they drove to the coast for the day. she had some props to stage and photograph for a piece she was writing. she invited him along for company, for help and because she loved him.
it wasn’t a good weather day at the beach. the temperature was cold and the sky was overcast. the wind blew hard. after parking the car, they got out their cameras to explore the treasures of the beach.
it wasn’t long before he began walking the other direction, intently focused on unusual birds and adjusting camera settings. maybe today he would get perfect shots that would fix all the broken things.
she watched him go, giving him time do what he loved. it was low tide, offering them a rare opportunity to see eddies and tide pools normally hidden in high tide. the wind and the waves formed intricate designs and patterns in the sand. she took a few photos as she admired the handiwork and creativity of the one who’d made it all.
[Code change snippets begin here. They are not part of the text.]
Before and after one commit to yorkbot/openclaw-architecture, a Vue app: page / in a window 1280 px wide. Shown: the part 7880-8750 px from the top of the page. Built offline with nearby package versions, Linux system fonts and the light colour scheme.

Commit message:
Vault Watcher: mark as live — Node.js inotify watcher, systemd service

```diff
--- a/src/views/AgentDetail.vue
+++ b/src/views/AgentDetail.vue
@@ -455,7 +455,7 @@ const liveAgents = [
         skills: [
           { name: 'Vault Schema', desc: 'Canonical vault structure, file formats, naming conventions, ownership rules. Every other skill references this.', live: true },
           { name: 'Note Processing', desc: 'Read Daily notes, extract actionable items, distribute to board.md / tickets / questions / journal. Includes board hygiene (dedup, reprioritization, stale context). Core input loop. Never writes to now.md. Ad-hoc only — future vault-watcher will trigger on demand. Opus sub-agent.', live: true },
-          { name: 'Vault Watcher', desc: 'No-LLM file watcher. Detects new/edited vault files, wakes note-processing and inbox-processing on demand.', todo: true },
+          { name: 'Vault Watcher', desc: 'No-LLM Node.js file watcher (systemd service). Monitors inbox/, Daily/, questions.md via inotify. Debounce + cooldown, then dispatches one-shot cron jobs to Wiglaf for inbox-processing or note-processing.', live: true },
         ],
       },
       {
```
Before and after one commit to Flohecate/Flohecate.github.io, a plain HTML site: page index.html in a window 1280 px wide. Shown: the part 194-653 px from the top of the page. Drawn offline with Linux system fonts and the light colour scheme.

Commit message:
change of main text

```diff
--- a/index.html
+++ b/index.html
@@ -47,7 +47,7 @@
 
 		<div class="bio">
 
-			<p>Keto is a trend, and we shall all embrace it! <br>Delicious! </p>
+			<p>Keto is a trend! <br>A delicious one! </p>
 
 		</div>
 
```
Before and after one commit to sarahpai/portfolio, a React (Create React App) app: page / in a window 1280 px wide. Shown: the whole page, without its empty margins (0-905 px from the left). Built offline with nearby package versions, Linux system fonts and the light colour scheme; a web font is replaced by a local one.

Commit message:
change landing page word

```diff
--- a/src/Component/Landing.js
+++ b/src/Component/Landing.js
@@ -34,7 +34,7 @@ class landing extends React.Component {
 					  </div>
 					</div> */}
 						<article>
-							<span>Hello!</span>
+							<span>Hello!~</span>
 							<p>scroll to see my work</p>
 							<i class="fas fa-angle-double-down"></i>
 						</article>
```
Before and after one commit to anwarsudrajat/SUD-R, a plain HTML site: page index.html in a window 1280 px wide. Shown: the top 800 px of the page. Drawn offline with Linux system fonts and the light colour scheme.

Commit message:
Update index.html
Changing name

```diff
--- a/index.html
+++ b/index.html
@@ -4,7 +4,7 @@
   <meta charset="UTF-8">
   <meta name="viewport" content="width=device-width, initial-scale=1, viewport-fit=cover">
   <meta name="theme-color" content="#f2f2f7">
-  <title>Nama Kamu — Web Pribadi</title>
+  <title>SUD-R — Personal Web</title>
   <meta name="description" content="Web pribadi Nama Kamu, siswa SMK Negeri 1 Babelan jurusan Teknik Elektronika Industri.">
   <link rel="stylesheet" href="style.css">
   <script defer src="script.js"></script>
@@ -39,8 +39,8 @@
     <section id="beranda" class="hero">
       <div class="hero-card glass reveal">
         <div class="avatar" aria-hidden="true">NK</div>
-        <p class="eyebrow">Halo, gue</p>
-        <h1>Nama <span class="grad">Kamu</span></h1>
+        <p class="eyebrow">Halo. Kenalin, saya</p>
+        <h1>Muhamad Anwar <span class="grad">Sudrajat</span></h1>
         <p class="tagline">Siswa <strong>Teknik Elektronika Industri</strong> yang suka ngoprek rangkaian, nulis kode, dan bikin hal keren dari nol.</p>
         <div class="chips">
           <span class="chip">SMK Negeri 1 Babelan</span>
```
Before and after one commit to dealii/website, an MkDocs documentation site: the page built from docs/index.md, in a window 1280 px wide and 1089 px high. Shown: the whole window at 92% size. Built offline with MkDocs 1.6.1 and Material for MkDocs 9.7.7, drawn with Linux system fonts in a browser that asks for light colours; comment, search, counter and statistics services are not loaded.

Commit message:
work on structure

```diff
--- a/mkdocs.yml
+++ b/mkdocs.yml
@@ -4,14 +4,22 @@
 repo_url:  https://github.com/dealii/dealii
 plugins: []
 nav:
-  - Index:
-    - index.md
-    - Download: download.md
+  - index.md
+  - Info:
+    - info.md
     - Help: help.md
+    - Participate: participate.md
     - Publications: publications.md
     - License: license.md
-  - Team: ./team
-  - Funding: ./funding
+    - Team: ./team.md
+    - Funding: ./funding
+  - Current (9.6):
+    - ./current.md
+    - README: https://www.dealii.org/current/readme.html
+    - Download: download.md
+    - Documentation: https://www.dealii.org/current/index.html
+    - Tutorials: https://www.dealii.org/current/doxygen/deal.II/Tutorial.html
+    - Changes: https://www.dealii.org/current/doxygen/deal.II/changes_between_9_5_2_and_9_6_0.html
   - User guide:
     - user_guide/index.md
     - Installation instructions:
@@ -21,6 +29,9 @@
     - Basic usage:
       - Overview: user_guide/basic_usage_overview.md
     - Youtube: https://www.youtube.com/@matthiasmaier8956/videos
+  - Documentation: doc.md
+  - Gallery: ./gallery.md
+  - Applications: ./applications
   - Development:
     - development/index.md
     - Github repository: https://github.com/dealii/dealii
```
after a while she needed his help. she began calling his name as she walked toward him. to her surprise, he turned and walked the other direction, oblivious to her calls, to her existence on the beach with him. she started shouting his name hoping he would hear her voice above the wind, willing him to hear her deep calling to his.
suddenly, stark reality pierced her heart. tears and wind stung her eyes. she stopped shouting and stopped walking. she stood still in the wind watching him walk further away from her.
she realized he wouldn’t have needed to hear her if he saw her and honored her in his heart. he would have sensed her need and heard her calling him in his spirit.
but he couldn’t honor her because he didn’t honor father. and there were things blocking his vertical relationship with his abba. they were cameras, lenses, flash drives, birds, animals, all good things, yes, but they’d become idols.
the very gifts he’d been given were now stumbling blocks as he looked to them for identity and fulfillment. every day, he put them first, blocking the goodness, love and healing father wanted to pour into him.
those good things caused blindness, a tunnel vision in every part of his life. he was unable to see anyone else because he was focused on himself. similar to a funhouse mirror, the tunnel vision was destroying the very relationships he said mattered most to him.
vertical relationships with father, jesus and holy spirit must be correctly aligned for horizontal relationships with people to work.
first things first.
jane doe productions © 2018